> **What you should do**
Below are entries. Pull out all lines containing "image".

※ ※ ※

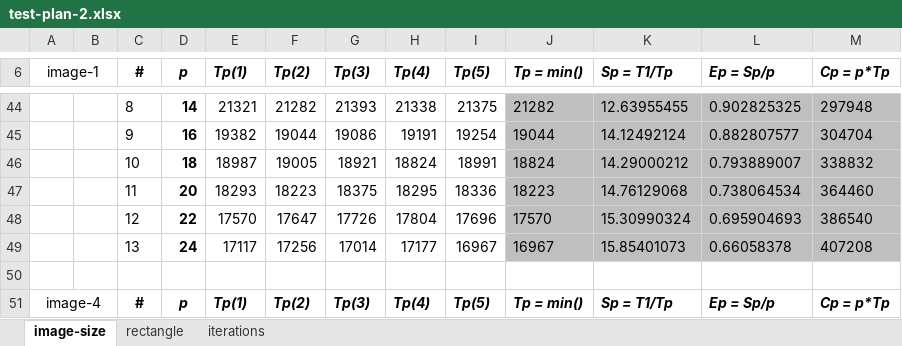
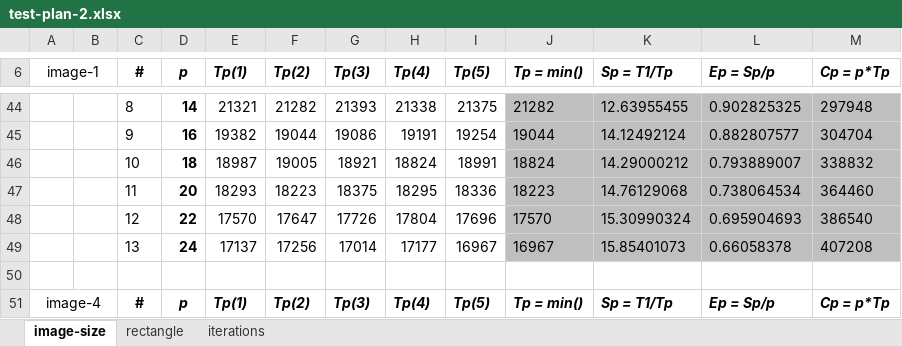
Before and after one commit to ivanchuchulski/fmi-distributed-software-architectures, an Excel workbook: project/fractal-parallel-tasks/test-plan-2.xlsx, sheet image-size, drawn as a sheet; only a part is shown, gaps mark what is left out; values as stored, in another font and other column widths than the file's, no borders; charts and pictures not drawn; the diff names each change by its address in the sheet, - before the commit and + after, or states it on an @@ line.

```diff
--- a/project/fractal-parallel-tasks/test-plan-2.xlsx (sheet image-size)
+++ b/project/fractal-parallel-tasks/test-plan-2.xlsx (sheet image-size)
-E49 (Тр(1)): 17117
+E49 (Тр(1)): 17137
```
Also changed, not shown: sheet rectangle, charts or pictures, project/fractal-parallel-sequential-lines/test-plan-sequential-lines-2.xlsx, 1 other file.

※ ※ ※

> **Task output**
Before and after one commit to ivanchuchulski/fmi-distributed-software-architectures, an Excel workbook: project/fractal-parallel-tasks/test-plan-2.xlsx, sheet image-size, drawn as a sheet; only a part is shown, gaps mark what is left out; values as stored, in another font and other column widths than the file's, no borders; charts and pictures not drawn; the diff names each change by its address in the sheet, - before the commit and + after, or states it on an @@ line.
--- a/project/fractal-parallel-tasks/test-plan-2.xlsx (sheet image-size)
+++ b/project/fractal-parallel-tasks/test-plan-2.xlsx (sheet image-size)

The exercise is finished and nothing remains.